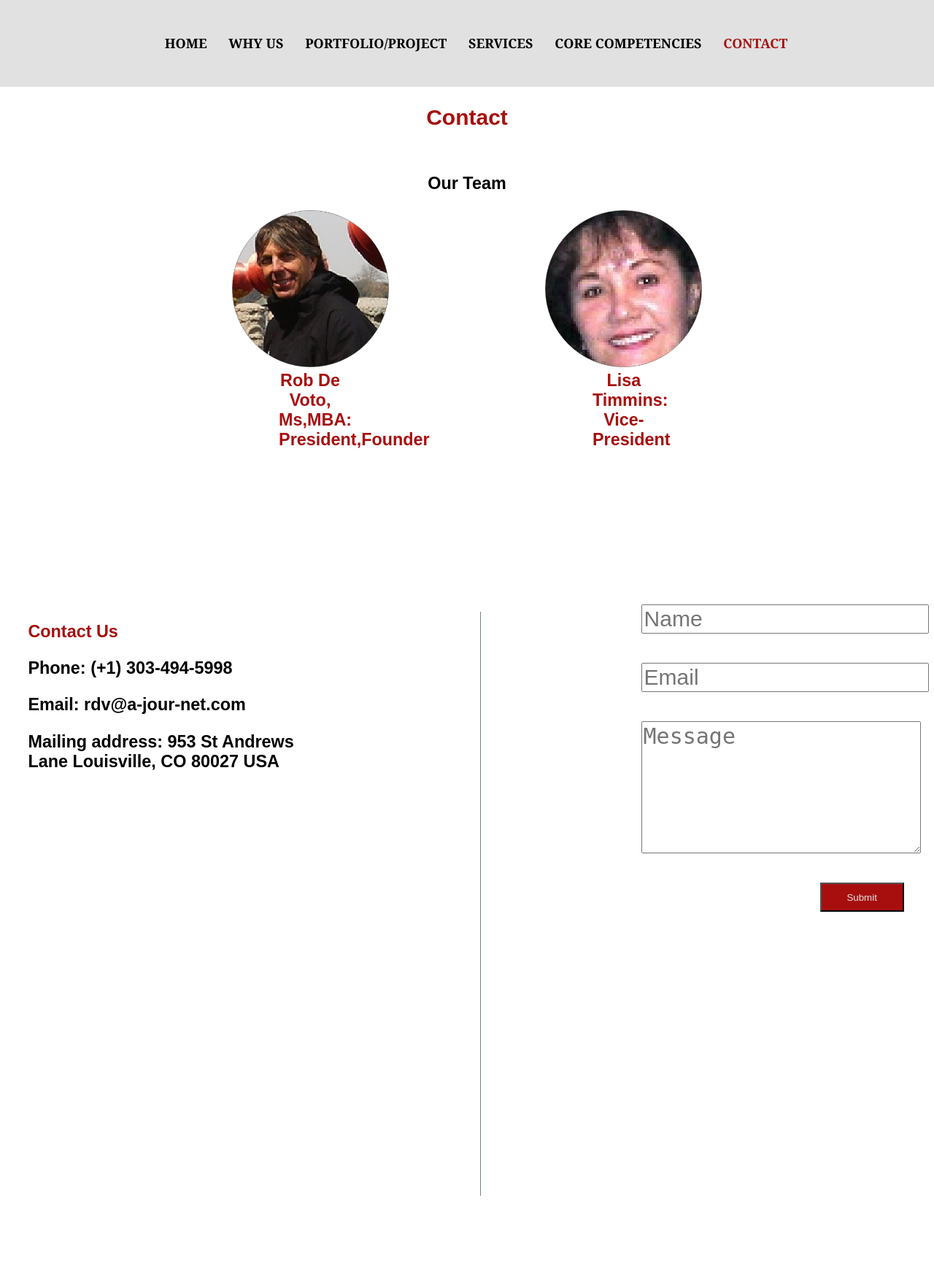
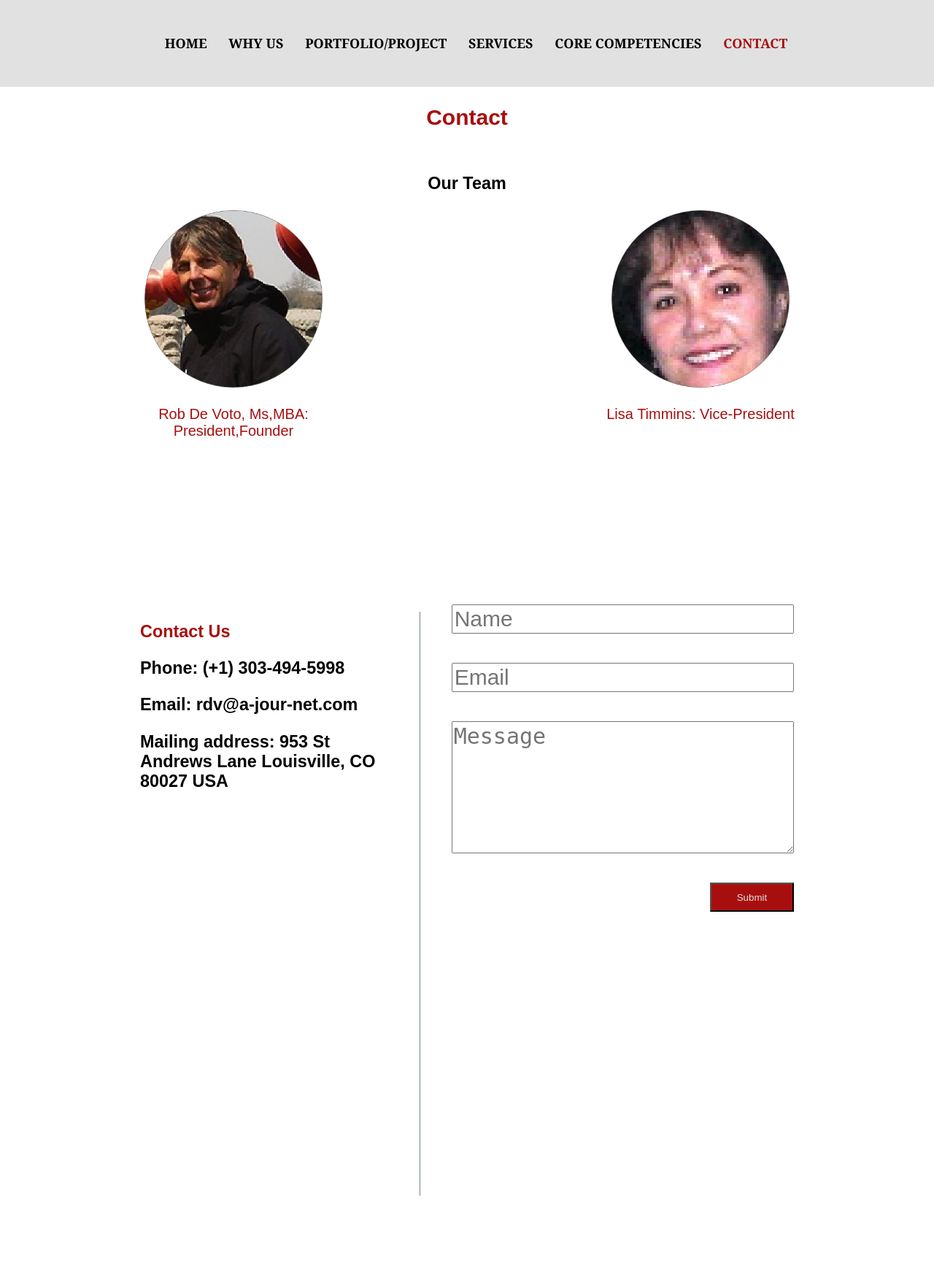
Before and after one commit to gab56/ajournet, a PHP site: page /contact.html in a window 1280 px wide. Shown: the part 246-1994 px from the top of the page at 73% size. Run offline with PHP 8.4, Linux system fonts and the light colour scheme.

Commit message:
Fixed in contact view

```diff
--- a/contact.html
+++ b/contact.html
@@ -29,18 +29,18 @@
                 <h3>Our Team</h3>
                 <div class="contact-profile-list">
                     <div class="contact-profile">
-                        <img src="images/users/e8a5a49773e3df25f2f8b664dec0d5fb.png" class="contact-profile">
-                        <h3>Rob De Voto, Ms,MBA: President,Founder</h3>
+                        <img src="images/users/e8a5a49773e3df25f2f8b664dec0d5fb.png" class="contact-profile-pic">
+                        <span class="highlight"><p>Rob De Voto, Ms,MBA:</br> President,Founder</p></span>
                     </div>
                     <div class="contact-profile">
-                        <img src="images/users/4b75975cba8b8053a2165850589abdae.png" class="contact-profile">
-                        <h3>Lisa Timmins: Vice-President</h3>
+                        <img src="images/users/4b75975cba8b8053a2165850589abdae.png" class="contact-profile-pic">
+                        <span class="highlight"><p>Lisa Timmins: Vice-President</p></span>
                     </div>
                 </div>
             </div>
             <div class="container">
                 <div class="contact-row">
-                    <div class="contact-column">
+                    <div class="contact-column-left">
                         <h3><span class="highlight"><strong>Contact Us</strong></span></h3>
                         <h3><strong>Phone: (+1) 303-494-5998</strong></h3>
                         <h3><strong>Email: rdv@a-jour-net.com</strong></h3>
@@ -49,11 +49,11 @@
                                 Louisville, CO 80027
                                 USA</strong></h3>
                     </div>
-                    <div class="contact-column">
+                    <div class="contact-column-center">
                         <hr>
                     </div>
 
-                    <div class="contact-column">
+                    <div class="contact-column-right">
                         <form>
                             <div class="contact-row">
                                 <input type="text" name="contact_name" value="" placeholder="Name">
@@ -64,7 +64,7 @@
                             <div class="contact-row">
                                 <textarea name="contact_message" rows="5" placeholder="Message"></textarea>
                             </div>
-                            <div class="contact-submit">
+                            <div>
                                 <button type="submit" name="button" class="contact-btn">
                                     <i aria-hidden="true"></i> Submit
                                 </button>
--- a/style.css
+++ b/style.css
@@ -120,12 +120,16 @@ hr {
 }
 
 .contact-profile-list {
-    display: -webkit-inline-box;
+    display: flex;
     height: 30pc;
 }
 
 .contact-profile {
     width: 50%;
+}
+
+.contact-profile-pic {
+    width: 38%;
 }
 
 .contact-row input,
@@ -140,26 +144,23 @@ textarea {
     color: #a70f0f;
 }
 
-.contact-profile h3 {
-    width: 20%;
-    margin: auto;
-    color: #a70f0f;
-    text-align: center;
-    height: 7pc;
+.contact-row {
+    display: flex;
+    text-align: left;
 }
 
-.contact-row {
-    display: inline-flex;
-    text-align: left;
-    padding-left: 3%;
+.contact-column-left {
+    flex: 25%;
+    margin-left: 15%;
 }
 
-.contact-column {
-    flex: 50%;
+.contact-column-center {
+    flex: 5%;
 }
 
-.contact-submit {
-    width: 90%;
+.contact-column-right {
+    flex: 35%;
+    margin-right: 15%;
 }
 
 .contact-btn {
```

━━━━━━━━━━━━━━━━

» About this exercise
Line by line, write out the material exactly, leaving the images out.

» Written solution
Before and after one commit to gab56/ajournet, a PHP site: page /contact.html in a window 1280 px wide. Shown: the part 246-1994 px from the top of the page at 73% size. Run offline with PHP 8.4, Linux system fonts and the light colour scheme.

Commit message:
Fixed in contact view

```diff
--- a/contact.html
+++ b/contact.html
@@ -29,18 +29,18 @@
                 <h3>Our Team</h3>
                 <div class="contact-profile-list">
                     <div class="contact-profile">
-                        <img src="images/users/e8a5a49773e3df25f2f8b664dec0d5fb.png" class="contact-profile">
-                        <h3>Rob De Voto, Ms,MBA: President,Founder</h3>
+                        <img src="images/users/e8a5a49773e3df25f2f8b664dec0d5fb.png" class="contact-profile-pic">
+                        <span class="highlight"><p>Rob De Voto, Ms,MBA:</br> President,Founder</p></span>
                     </div>
                     <div class="contact-profile">
-                        <img src="images/users/4b75975cba8b8053a2165850589abdae.png" class="contact-profile">
-                        <h3>Lisa Timmins: Vice-President</h3>
+                        <img src="images/users/4b75975cba8b8053a2165850589abdae.png" class="contact-profile-pic">
+                        <span class="highlight"><p>Lisa Timmins: Vice-President</p></span>
                     </div>
                 </div>
             </div>
             <div class="container">
                 <div class="contact-row">
-                    <div class="contact-column">
+                    <div class="contact-column-left">
                         <h3><span class="highlight"><strong>Contact Us</strong></span></h3>
                         <h3><strong>Phone: (+1) 303-494-5998</strong></h3>
                         <h3><strong>Email: rdv@a-jour-net.com</strong></h3>
@@ -49,11 +49,11 @@
                                 Louisville, CO 80027
                                 USA</strong></h3>
                     </div>
-                    <div class="contact-column">
+                    <div class="contact-column-center">
                         <hr>
                     </div>
 
-                    <div class="contact-column">
+                    <div class="contact-column-right">
                         <form>
                             <div class="contact-row">
                                 <input type="text" name="contact_name" value="" placeholder="Name">
@@ -64,7 +64,7 @@
                             <div class="contact-row">
                                 <textarea name="contact_message" rows="5" placeholder="Message"></textarea>
                             </div>
-                            <div class="contact-submit">
+                            <div>
                                 <button type="submit" name="button" class="contact-btn">
                                     <i aria-hidden="true"></i> Submit
                                 </button>
--- a/style.css
+++ b/style.css
@@ -120,12 +120,16 @@ hr {
 }
 
 .contact-profile-list {
-    display: -webkit-inline-box;
+    display: flex;
     height: 30pc;
 }
 
 .contact-profile {
     width: 50%;
+}
+
+.contact-profile-pic {
+    width: 38%;
 }
 
 .contact-row input,
@@ -140,26 +144,23 @@ textarea {
     color: #a70f0f;
 }
 
-.contact-profile h3 {
-    width: 20%;
-    margin: auto;
-    color: #a70f0f;
-    text-align: center;
-    height: 7pc;
+.contact-row {
+    display: flex;
+    text-align: left;
 }
 
-.contact-row {
-    display: inline-flex;
-    text-align: left;
-    padding-left: 3%;
+.contact-column-left {
+    flex: 25%;
+    margin-left: 15%;
 }
 
-.contact-column {
-    flex: 50%;
+.contact-column-center {
+    flex: 5%;
 }
 
-.contact-submit {
-    width: 90%;
+.contact-column-right {
+    flex: 35%;
+    margin-right: 15%;
 }
 
 .contact-btn {
```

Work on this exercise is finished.